[Before-and-after change records]

= Beginning of Section =

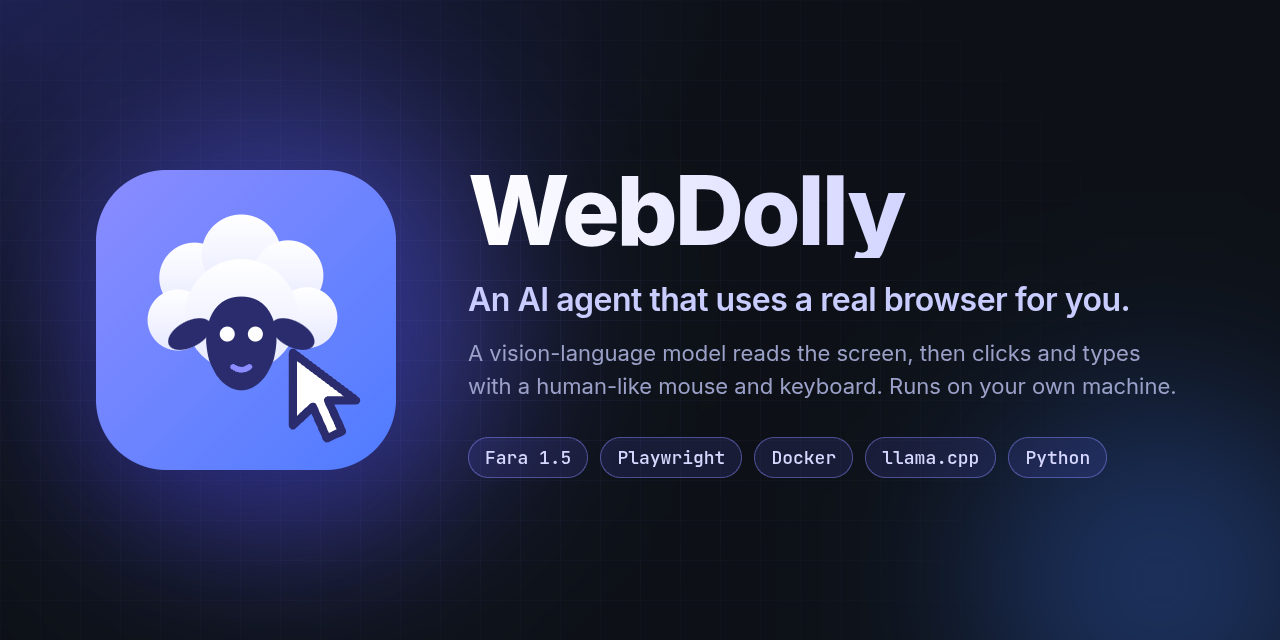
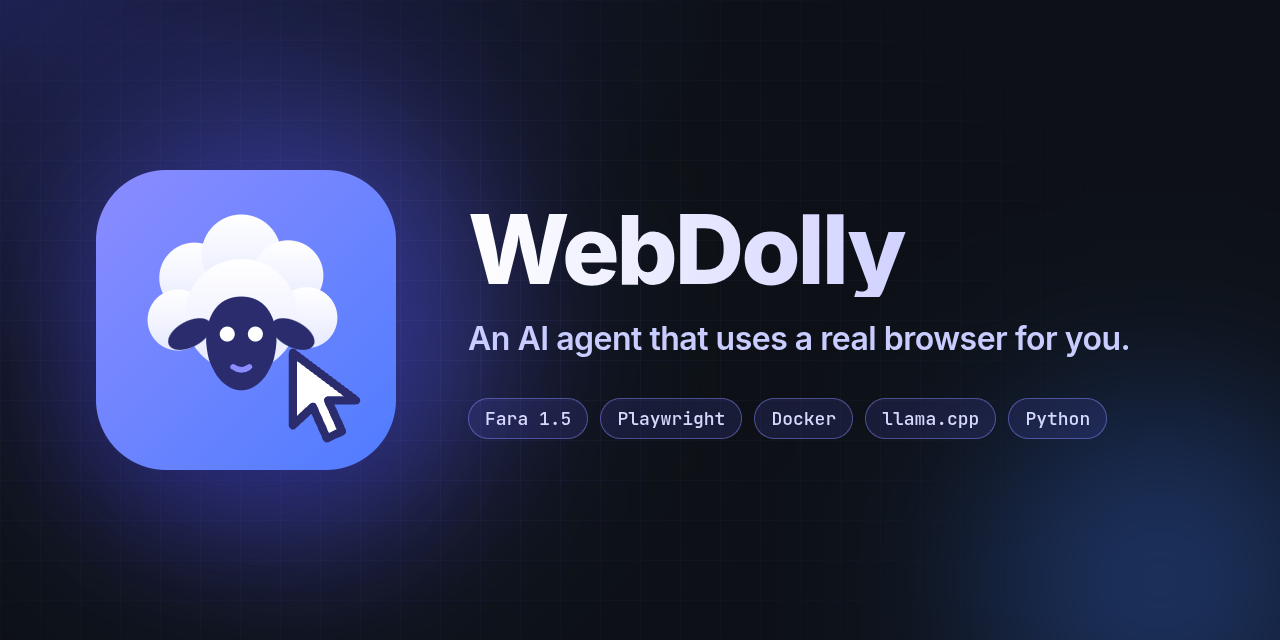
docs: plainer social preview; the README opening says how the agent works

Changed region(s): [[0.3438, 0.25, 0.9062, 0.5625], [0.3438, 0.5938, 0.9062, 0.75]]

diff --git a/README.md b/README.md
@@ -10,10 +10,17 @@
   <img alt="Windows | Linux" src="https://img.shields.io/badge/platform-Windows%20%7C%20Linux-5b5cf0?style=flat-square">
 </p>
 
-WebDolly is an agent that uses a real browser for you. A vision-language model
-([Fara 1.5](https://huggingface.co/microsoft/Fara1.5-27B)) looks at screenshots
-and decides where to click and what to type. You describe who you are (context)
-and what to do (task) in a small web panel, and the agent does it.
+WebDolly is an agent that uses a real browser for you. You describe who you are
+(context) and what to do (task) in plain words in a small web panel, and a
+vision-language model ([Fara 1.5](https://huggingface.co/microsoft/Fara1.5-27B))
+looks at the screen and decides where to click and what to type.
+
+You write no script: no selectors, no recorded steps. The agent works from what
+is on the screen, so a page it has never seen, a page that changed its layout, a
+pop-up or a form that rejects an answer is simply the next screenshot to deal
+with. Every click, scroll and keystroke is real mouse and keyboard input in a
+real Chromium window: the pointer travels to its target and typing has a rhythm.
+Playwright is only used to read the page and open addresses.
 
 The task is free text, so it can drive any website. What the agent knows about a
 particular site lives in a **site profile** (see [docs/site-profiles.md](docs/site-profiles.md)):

= End of Section =
= Beginning of Section =

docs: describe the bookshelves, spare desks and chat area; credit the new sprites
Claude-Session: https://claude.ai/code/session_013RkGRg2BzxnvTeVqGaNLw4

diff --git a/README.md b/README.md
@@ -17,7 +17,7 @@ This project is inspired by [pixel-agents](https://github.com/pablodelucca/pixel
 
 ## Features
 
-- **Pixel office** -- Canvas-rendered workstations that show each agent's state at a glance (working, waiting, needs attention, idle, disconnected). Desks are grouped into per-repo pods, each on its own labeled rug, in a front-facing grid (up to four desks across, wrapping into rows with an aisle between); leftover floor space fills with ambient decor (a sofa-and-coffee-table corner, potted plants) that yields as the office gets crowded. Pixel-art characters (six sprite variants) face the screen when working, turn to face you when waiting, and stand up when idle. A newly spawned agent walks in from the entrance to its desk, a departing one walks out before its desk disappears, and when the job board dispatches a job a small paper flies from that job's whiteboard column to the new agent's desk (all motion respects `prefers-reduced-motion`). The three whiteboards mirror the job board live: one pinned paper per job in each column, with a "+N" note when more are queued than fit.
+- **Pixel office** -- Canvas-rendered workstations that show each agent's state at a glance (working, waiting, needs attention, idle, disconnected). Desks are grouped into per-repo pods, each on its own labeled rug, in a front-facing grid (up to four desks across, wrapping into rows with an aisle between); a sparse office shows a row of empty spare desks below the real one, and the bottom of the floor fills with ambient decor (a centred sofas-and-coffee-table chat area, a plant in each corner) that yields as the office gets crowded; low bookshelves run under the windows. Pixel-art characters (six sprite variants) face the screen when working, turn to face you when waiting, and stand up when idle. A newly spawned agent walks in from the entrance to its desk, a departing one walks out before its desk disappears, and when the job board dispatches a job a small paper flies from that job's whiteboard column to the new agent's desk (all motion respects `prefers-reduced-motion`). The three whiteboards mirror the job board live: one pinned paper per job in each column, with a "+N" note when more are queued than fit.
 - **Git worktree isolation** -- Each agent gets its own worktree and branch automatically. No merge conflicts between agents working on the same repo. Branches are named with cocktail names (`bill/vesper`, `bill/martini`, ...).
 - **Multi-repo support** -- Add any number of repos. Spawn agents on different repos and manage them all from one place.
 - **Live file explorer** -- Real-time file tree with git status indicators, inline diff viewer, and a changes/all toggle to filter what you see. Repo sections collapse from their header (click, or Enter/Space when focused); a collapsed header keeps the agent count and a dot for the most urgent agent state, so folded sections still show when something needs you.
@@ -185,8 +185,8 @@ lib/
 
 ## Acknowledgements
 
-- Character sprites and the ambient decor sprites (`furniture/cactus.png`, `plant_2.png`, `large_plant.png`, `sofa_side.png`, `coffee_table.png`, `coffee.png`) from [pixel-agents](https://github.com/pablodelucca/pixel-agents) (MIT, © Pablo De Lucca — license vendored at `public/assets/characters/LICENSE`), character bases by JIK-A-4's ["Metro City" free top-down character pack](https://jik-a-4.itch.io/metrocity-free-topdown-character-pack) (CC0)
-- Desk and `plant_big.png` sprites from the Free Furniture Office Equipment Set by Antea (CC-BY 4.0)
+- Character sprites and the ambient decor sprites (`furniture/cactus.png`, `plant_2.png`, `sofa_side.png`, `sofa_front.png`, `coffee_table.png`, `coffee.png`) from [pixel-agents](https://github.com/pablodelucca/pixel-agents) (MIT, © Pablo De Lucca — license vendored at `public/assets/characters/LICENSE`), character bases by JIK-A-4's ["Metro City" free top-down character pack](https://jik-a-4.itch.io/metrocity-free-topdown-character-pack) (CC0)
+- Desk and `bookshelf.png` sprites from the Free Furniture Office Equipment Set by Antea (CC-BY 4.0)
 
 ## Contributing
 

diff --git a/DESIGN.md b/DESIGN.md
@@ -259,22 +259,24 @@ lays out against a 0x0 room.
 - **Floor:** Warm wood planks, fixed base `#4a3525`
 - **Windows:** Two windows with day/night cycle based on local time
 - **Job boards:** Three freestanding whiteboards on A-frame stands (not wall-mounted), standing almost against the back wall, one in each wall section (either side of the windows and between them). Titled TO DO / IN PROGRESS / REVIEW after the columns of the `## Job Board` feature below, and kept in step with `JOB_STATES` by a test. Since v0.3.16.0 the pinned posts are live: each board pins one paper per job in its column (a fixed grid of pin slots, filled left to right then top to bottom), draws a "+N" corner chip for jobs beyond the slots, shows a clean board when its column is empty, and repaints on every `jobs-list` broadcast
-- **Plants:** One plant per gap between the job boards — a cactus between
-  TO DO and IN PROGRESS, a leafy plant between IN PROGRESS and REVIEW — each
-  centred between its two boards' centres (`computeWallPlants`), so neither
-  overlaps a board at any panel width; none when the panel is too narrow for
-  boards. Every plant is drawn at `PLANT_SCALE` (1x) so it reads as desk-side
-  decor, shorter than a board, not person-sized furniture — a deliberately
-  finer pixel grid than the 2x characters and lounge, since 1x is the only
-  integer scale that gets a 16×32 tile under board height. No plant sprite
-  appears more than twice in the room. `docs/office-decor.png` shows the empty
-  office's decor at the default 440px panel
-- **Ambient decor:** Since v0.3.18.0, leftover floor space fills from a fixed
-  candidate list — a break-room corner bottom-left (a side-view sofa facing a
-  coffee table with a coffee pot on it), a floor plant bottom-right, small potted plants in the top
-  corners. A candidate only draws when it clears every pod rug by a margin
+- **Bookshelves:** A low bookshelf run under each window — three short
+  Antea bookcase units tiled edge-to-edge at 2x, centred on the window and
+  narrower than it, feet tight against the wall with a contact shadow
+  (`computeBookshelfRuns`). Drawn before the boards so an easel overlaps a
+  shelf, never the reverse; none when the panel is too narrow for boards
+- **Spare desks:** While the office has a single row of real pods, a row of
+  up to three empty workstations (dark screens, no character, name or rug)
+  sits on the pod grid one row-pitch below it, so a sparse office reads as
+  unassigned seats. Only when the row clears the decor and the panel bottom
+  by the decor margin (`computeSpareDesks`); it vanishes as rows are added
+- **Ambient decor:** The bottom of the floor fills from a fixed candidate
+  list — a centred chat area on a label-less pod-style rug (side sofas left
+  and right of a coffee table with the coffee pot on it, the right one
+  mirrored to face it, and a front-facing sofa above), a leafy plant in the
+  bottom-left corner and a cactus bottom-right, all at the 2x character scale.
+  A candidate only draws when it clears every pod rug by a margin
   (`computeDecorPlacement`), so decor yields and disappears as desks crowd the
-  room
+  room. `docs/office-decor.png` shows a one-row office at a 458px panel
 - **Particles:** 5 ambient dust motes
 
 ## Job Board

= End of Section =
= Beginning of Section =

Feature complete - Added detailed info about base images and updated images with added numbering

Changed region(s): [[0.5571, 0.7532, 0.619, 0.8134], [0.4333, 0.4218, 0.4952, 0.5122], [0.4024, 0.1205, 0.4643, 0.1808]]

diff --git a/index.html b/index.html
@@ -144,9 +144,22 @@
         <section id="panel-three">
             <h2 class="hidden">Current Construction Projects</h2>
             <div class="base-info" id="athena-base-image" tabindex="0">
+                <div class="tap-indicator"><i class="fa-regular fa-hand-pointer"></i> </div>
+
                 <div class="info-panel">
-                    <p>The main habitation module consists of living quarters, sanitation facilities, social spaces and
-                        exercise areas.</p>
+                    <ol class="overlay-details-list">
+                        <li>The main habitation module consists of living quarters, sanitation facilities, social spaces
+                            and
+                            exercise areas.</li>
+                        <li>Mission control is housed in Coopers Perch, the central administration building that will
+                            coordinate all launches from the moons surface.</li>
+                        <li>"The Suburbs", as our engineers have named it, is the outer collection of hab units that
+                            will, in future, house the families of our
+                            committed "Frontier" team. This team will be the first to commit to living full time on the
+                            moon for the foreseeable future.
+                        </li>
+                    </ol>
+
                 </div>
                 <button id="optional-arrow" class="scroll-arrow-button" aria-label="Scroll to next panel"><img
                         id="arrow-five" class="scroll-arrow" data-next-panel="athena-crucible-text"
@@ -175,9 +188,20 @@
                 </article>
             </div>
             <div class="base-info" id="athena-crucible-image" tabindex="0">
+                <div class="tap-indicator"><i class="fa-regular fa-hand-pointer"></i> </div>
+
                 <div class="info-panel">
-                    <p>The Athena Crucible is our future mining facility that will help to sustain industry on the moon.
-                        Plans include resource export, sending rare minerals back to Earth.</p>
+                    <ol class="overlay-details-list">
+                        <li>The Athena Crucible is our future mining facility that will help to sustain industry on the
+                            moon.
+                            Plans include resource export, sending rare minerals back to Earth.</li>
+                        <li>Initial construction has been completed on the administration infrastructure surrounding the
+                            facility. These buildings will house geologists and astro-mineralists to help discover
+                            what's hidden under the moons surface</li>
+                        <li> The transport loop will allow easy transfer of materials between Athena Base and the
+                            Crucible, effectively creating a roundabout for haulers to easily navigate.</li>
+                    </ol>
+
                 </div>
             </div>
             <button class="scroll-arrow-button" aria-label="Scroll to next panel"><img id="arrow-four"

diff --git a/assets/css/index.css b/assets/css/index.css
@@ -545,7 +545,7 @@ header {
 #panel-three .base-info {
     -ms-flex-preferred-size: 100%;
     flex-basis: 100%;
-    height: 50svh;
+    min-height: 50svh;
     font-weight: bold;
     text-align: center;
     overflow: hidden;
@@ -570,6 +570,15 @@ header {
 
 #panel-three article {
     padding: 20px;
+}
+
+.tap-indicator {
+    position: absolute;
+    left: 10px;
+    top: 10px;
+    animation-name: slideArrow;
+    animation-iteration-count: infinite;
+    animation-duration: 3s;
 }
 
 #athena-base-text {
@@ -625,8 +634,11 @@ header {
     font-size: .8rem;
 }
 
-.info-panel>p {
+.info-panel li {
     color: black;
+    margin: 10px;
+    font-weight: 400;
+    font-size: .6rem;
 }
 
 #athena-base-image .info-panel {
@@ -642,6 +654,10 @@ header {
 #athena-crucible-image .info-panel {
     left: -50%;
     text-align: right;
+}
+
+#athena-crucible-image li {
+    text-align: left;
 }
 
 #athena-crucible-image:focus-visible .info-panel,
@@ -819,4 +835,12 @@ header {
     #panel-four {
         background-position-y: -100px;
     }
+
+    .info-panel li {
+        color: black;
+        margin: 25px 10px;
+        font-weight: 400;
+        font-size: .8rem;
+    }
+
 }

= End of Section =

• _WHAT YOU HAVE TO DO_:
Using the records above, copy all lines that include the word "candidate".

• _OUTPUT BELOW_:
-  candidate list — a break-room corner bottom-left (a side-view sofa facing a
-  corners. A candidate only draws when it clears every pod rug by a margin
+- **Ambient decor:** The bottom of the floor fills from a fixed candidate
+  A candidate only draws when it clears every pod rug by a margin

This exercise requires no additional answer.